* PROBLEM TO WORK ON
Gather all lines in the entries that include the word "shown".

* EXTRACTED MATERIAL

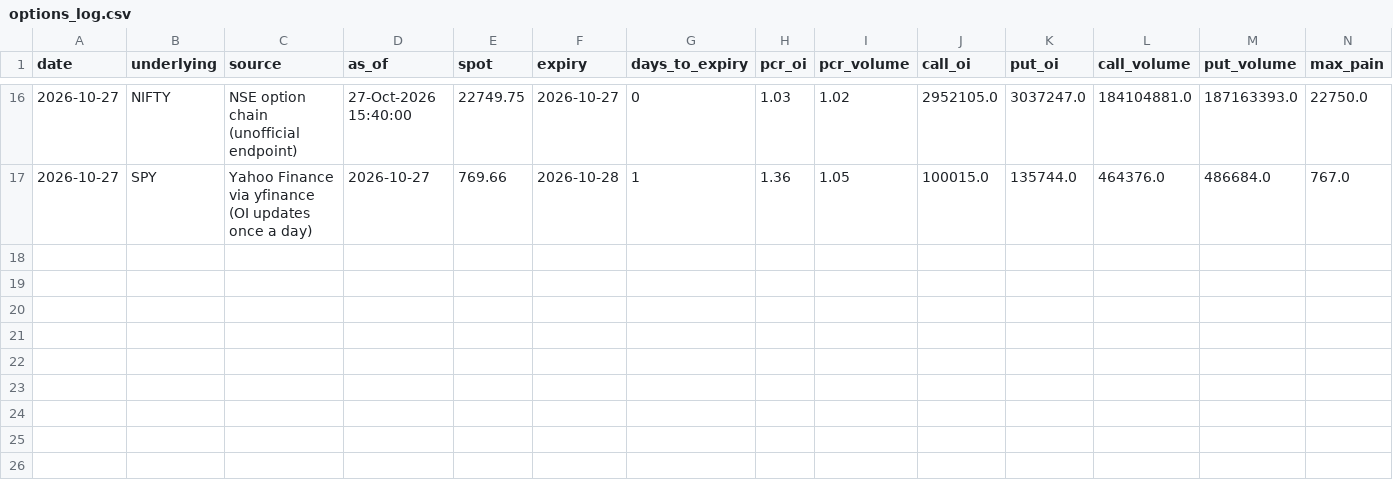
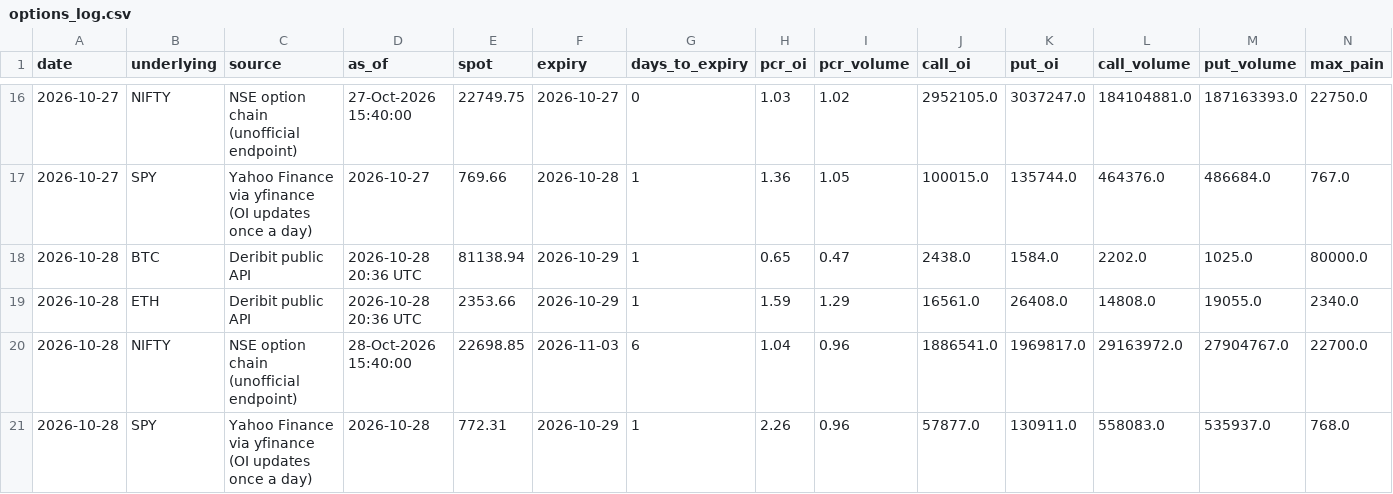
Before and after one commit to rrb396-sketch/finance---flows, a CSV file: data/options_log.csv, drawn as a sheet; only a part is shown, gaps mark what is left out; rows hold the shown columns only; the diff names each change by its address in the sheet, - before the commit and + after, or states it on an @@ line.

Commit message:
Market data 2026-10-28

```diff
--- a/data/options_log.csv
+++ b/data/options_log.csv
+row 18: 2026-10-28 | BTC | Deribit public API | 2026-10-28 20:36 UTC | 81138.94 | 2026-10-29 | 1 | 0.65 | 0.47 | 2438.0 | 1584.0 | 2202.0 | 1025.0 | 80000.0
+row 19: 2026-10-28 | ETH | Deribit public API | 2026-10-28 20:36 UTC | 2353.66 | 2026-10-29 | 1 | 1.59 | 1.29 | 16561.0 | 26408.0 | 14808.0 | 19055.0 | 2340.0
+row 20: 2026-10-28 | NIFTY | NSE option chain (unofficial endpoint) | 28-Oct-2026 15:40:00 | 22698.85 | 2026-11-03 | 6 | 1.04 | 0.96 | 1886541.0 | 1969817.0 | 29163972.0 | 27904767.0 | 22700.0
+row 21: 2026-10-28 | SPY | Yahoo Finance via yfinance (OI updates once a day) | 2026-10-28 | 772.31 | 2026-10-29 | 1 | 2.26 | 0.96 | 57877.0 | 130911.0 | 558083.0 | 535937.0 | 768.0
```
Also changed, not shown: data/fii_dii_daily.csv, data/run_log.csv.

* SOLUTION TO THE PROBLEM
Before and after one commit to rrb396-sketch/finance---flows, a CSV file: data/options_log.csv, drawn as a sheet; only a part is shown, gaps mark what is left out; rows hold the shown columns only; the diff names each change by its address in the sheet, - before the commit and + after, or states it on an @@ line.
Also changed, not shown: data/fii_dii_daily.csv, data/run_log.csv.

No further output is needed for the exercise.